▶ [Exercise brief]
Reproduce each record below exactly as written.

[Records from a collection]
━━━━━━━━━━
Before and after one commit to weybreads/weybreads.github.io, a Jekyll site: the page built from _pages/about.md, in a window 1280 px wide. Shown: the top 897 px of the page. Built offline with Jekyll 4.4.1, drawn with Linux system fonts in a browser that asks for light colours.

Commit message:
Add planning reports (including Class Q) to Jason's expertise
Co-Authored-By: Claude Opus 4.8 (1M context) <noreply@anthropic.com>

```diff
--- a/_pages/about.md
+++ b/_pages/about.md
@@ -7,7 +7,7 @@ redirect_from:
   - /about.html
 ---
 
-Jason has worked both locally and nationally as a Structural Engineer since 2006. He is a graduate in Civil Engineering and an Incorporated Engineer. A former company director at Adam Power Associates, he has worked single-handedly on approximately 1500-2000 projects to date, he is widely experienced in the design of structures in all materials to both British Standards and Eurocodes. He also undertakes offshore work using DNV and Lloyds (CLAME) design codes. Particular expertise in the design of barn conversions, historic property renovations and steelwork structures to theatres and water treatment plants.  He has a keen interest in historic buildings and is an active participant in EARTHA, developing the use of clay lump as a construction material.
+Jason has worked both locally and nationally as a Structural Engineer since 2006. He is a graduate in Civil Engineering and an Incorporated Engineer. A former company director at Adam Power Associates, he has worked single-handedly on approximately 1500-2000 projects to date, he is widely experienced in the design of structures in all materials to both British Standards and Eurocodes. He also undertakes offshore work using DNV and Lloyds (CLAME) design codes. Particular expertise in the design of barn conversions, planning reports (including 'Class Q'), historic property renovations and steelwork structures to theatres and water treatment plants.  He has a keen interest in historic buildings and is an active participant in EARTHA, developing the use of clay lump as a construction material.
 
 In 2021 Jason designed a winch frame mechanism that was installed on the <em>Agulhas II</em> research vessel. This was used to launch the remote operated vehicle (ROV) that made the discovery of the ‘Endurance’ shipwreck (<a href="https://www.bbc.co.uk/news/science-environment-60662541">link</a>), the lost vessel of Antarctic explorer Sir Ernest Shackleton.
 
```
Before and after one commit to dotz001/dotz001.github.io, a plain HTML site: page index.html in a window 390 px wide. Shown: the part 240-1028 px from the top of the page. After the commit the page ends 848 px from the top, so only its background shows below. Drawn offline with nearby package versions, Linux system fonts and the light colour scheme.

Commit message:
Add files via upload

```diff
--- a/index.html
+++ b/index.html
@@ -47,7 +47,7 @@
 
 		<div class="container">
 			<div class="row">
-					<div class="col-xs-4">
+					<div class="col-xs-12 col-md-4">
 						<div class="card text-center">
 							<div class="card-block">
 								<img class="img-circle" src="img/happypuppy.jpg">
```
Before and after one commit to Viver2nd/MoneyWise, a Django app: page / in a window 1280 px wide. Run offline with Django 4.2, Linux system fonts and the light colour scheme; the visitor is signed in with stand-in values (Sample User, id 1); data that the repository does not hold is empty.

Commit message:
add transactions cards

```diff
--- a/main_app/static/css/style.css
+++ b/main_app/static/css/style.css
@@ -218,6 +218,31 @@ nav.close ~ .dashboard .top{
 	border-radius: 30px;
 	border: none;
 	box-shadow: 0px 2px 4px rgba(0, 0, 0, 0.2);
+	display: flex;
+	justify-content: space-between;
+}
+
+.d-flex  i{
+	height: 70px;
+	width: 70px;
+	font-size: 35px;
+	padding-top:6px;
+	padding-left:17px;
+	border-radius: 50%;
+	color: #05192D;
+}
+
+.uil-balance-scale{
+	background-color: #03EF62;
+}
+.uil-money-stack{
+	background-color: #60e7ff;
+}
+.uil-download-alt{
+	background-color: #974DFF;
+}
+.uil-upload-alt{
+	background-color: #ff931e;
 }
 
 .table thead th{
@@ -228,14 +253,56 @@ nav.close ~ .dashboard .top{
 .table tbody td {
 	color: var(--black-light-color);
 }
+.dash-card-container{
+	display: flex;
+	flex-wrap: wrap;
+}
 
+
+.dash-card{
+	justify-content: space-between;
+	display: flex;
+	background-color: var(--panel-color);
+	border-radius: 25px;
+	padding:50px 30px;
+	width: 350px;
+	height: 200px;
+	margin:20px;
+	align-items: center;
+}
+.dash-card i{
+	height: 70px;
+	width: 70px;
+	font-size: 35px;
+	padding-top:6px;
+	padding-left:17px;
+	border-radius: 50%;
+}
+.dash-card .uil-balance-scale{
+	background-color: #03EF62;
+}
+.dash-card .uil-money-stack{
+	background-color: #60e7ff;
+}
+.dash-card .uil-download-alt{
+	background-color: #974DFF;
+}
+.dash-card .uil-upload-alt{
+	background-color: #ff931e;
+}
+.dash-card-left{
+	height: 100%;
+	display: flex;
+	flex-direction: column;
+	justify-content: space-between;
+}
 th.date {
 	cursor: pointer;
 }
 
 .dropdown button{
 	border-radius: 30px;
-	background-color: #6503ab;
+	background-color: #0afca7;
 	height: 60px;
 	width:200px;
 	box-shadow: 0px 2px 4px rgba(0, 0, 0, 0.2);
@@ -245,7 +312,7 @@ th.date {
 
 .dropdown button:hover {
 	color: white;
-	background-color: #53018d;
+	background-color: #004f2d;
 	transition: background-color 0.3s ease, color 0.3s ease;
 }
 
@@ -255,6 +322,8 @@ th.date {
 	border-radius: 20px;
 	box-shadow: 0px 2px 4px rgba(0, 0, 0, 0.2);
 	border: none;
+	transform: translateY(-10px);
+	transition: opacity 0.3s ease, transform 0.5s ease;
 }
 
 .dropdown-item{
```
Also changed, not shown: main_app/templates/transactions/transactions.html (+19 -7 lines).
━━━━━━━━━━
▶ [Solution for this task]
Before and after one commit to weybreads/weybreads.github.io, a Jekyll site: the page built from _pages/about.md, in a window 1280 px wide. Shown: the top 897 px of the page. Built offline with Jekyll 4.4.1, drawn with Linux system fonts in a browser that asks for light colours.

Commit message:
Add planning reports (including Class Q) to Jason's expertise
Co-Authored-By: Claude Opus 4.8 (1M context) <noreply@anthropic.com>

```diff
--- a/_pages/about.md
+++ b/_pages/about.md
@@ -7,7 +7,7 @@ redirect_from:
   - /about.html
 ---
 
-Jason has worked both locally and nationally as a Structural Engineer since 2006. He is a graduate in Civil Engineering and an Incorporated Engineer. A former company director at Adam Power Associates, he has worked single-handedly on approximately 1500-2000 projects to date, he is widely experienced in the design of structures in all materials to both British Standards and Eurocodes. He also undertakes offshore work using DNV and Lloyds (CLAME) design codes. Particular expertise in the design of barn conversions, historic property renovations and steelwork structures to theatres and water treatment plants.  He has a keen interest in historic buildings and is an active participant in EARTHA, developing the use of clay lump as a construction material.
+Jason has worked both locally and nationally as a Structural Engineer since 2006. He is a graduate in Civil Engineering and an Incorporated Engineer. A former company director at Adam Power Associates, he has worked single-handedly on approximately 1500-2000 projects to date, he is widely experienced in the design of structures in all materials to both British Standards and Eurocodes. He also undertakes offshore work using DNV and Lloyds (CLAME) design codes. Particular expertise in the design of barn conversions, planning reports (including 'Class Q'), historic property renovations and steelwork structures to theatres and water treatment plants.  He has a keen interest in historic buildings and is an active participant in EARTHA, developing the use of clay lump as a construction material.
 
 In 2021 Jason designed a winch frame mechanism that was installed on the <em>Agulhas II</em> research vessel. This was used to launch the remote operated vehicle (ROV) that made the discovery of the ‘Endurance’ shipwreck (<a href="https://www.bbc.co.uk/news/science-environment-60662541">link</a>), the lost vessel of Antarctic explorer Sir Ernest Shackleton.
 
```
Before and after one commit to dotz001/dotz001.github.io, a plain HTML site: page index.html in a window 390 px wide. Shown: the part 240-1028 px from the top of the page. After the commit the page ends 848 px from the top, so only its background shows below. Drawn offline with nearby package versions, Linux system fonts and the light colour scheme.

Commit message:
Add files via upload

```diff
--- a/index.html
+++ b/index.html
@@ -47,7 +47,7 @@
 
 		<div class="container">
 			<div class="row">
-					<div class="col-xs-4">
+					<div class="col-xs-12 col-md-4">
 						<div class="card text-center">
 							<div class="card-block">
 								<img class="img-circle" src="img/happypuppy.jpg">
```
Before and after one commit to Viver2nd/MoneyWise, a Django app: page / in a window 1280 px wide. Run offline with Django 4.2, Linux system fonts and the light colour scheme; the visitor is signed in with stand-in values (Sample User, id 1); data that the repository does not hold is empty.

Commit message:
add transactions cards

```diff
--- a/main_app/static/css/style.css
+++ b/main_app/static/css/style.css
@@ -218,6 +218,31 @@ nav.close ~ .dashboard .top{
 	border-radius: 30px;
 	border: none;
 	box-shadow: 0px 2px 4px rgba(0, 0, 0, 0.2);
+	display: flex;
+	justify-content: space-between;
+}
+
+.d-flex  i{
+	height: 70px;
+	width: 70px;
+	font-size: 35px;
+	padding-top:6px;
+	padding-left:17px;
+	border-radius: 50%;
+	color: #05192D;
+}
+
+.uil-balance-scale{
+	background-color: #03EF62;
+}
+.uil-money-stack{
+	background-color: #60e7ff;
+}
+.uil-download-alt{
+	background-color: #974DFF;
+}
+.uil-upload-alt{
+	background-color: #ff931e;
 }
 
 .table thead th{
@@ -228,14 +253,56 @@ nav.close ~ .dashboard .top{
 .table tbody td {
 	color: var(--black-light-color);
 }
+.dash-card-container{
+	display: flex;
+	flex-wrap: wrap;
+}
 
+
+.dash-card{
+	justify-content: space-between;
+	display: flex;
+	background-color: var(--panel-color);
+	border-radius: 25px;
+	padding:50px 30px;
+	width: 350px;
+	height: 200px;
+	margin:20px;
+	align-items: center;
+}
+.dash-card i{
+	height: 70px;
+	width: 70px;
+	font-size: 35px;
+	padding-top:6px;
+	padding-left:17px;
+	border-radius: 50%;
+}
+.dash-card .uil-balance-scale{
+	background-color: #03EF62;
+}
+.dash-card .uil-money-stack{
+	background-color: #60e7ff;
+}
+.dash-card .uil-download-alt{
+	background-color: #974DFF;
+}
+.dash-card .uil-upload-alt{
+	background-color: #ff931e;
+}
+.dash-card-left{
+	height: 100%;
+	display: flex;
+	flex-direction: column;
+	justify-content: space-between;
+}
 th.date {
 	cursor: pointer;
 }
 
 .dropdown button{
 	border-radius: 30px;
-	background-color: #6503ab;
+	background-color: #0afca7;
 	height: 60px;
 	width:200px;
 	box-shadow: 0px 2px 4px rgba(0, 0, 0, 0.2);
@@ -245,7 +312,7 @@ th.date {
 
 .dropdown button:hover {
 	color: white;
-	background-color: #53018d;
+	background-color: #004f2d;
 	transition: background-color 0.3s ease, color 0.3s ease;
 }
 
@@ -255,6 +322,8 @@ th.date {
 	border-radius: 20px;
 	box-shadow: 0px 2px 4px rgba(0, 0, 0, 0.2);
 	border: none;
+	transform: translateY(-10px);
+	transition: opacity 0.3s ease, transform 0.5s ease;
 }
 
 .dropdown-item{
```
Also changed, not shown: main_app/templates/transactions/transactions.html (+19 -7 lines).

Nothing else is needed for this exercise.